> **RECORD EXCERPTS**
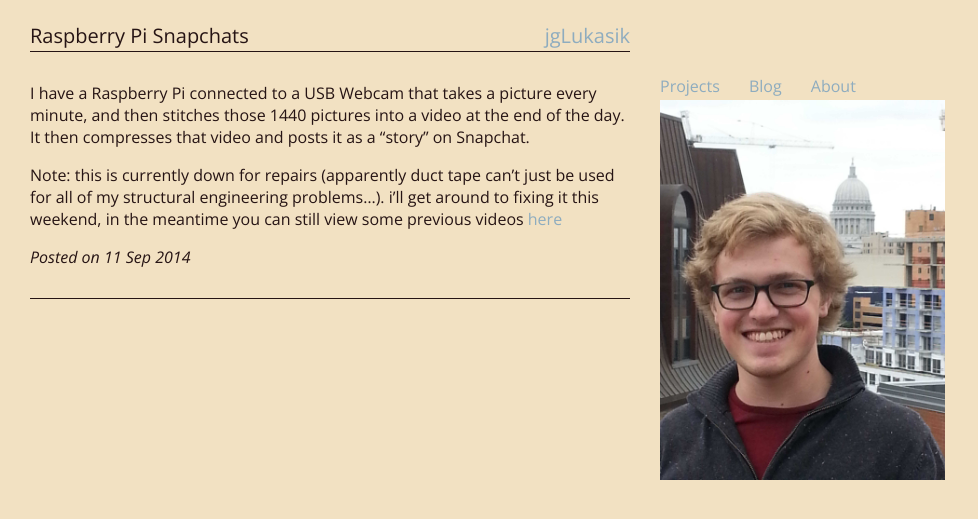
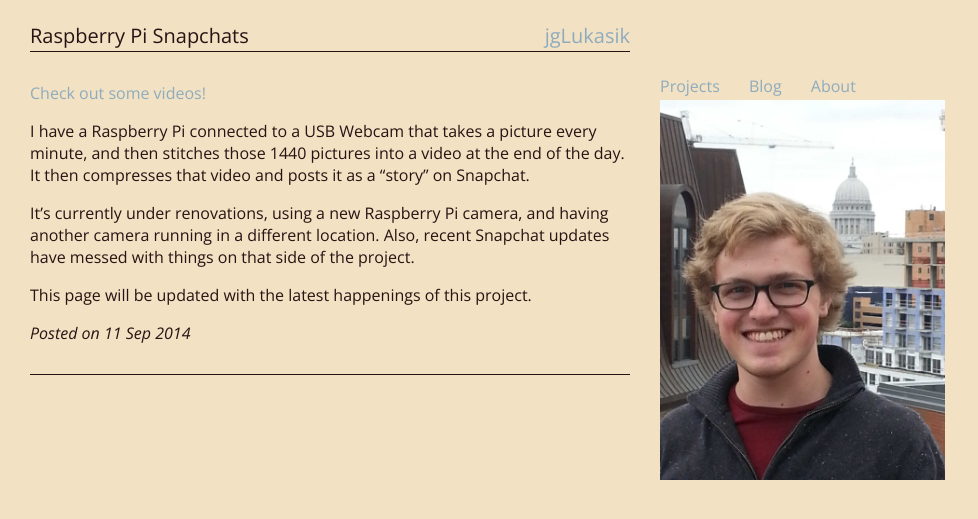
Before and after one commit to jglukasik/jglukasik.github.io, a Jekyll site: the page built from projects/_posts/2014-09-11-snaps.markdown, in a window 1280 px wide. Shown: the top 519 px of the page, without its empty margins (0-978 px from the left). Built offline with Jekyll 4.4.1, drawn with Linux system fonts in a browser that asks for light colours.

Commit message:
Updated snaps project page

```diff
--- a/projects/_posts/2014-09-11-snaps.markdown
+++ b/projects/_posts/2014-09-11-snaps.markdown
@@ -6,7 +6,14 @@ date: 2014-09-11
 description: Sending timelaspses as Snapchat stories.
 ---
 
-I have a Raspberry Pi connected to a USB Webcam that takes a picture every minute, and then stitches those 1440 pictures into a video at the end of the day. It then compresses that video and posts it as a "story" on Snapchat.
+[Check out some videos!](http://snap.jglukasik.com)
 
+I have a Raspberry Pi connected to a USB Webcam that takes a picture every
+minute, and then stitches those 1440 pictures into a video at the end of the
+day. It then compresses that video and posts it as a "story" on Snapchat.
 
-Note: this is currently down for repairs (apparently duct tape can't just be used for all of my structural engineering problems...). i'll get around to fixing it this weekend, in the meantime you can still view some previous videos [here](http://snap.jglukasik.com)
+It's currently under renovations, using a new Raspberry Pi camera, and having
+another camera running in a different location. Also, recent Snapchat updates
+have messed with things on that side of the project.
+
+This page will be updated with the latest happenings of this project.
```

> **WHAT THE TASK ASKS**
Among the lines of the material above, find those with the word "that". Copy each one.

> **ANSWER AREA**
Before and after one commit to jglukasik/jglukasik.github.io, a Jekyll site: the page built from projects/_posts/2014-09-11-snaps.markdown, in a window 1280 px wide. Shown: the top 519 px of the page, without its empty margins (0-978 px from the left). Built offline with Jekyll 4.4.1, drawn with Linux system fonts in a browser that asks for light colours.
-I have a Raspberry Pi connected to a USB Webcam that takes a picture every minute, and then stitches those 1440 pictures into a video at the end of the day. It then compresses that video and posts it as a "story" on Snapchat.
+I have a Raspberry Pi connected to a USB Webcam that takes a picture every
+day. It then compresses that video and posts it as a "story" on Snapchat.
+have messed with things on that side of the project.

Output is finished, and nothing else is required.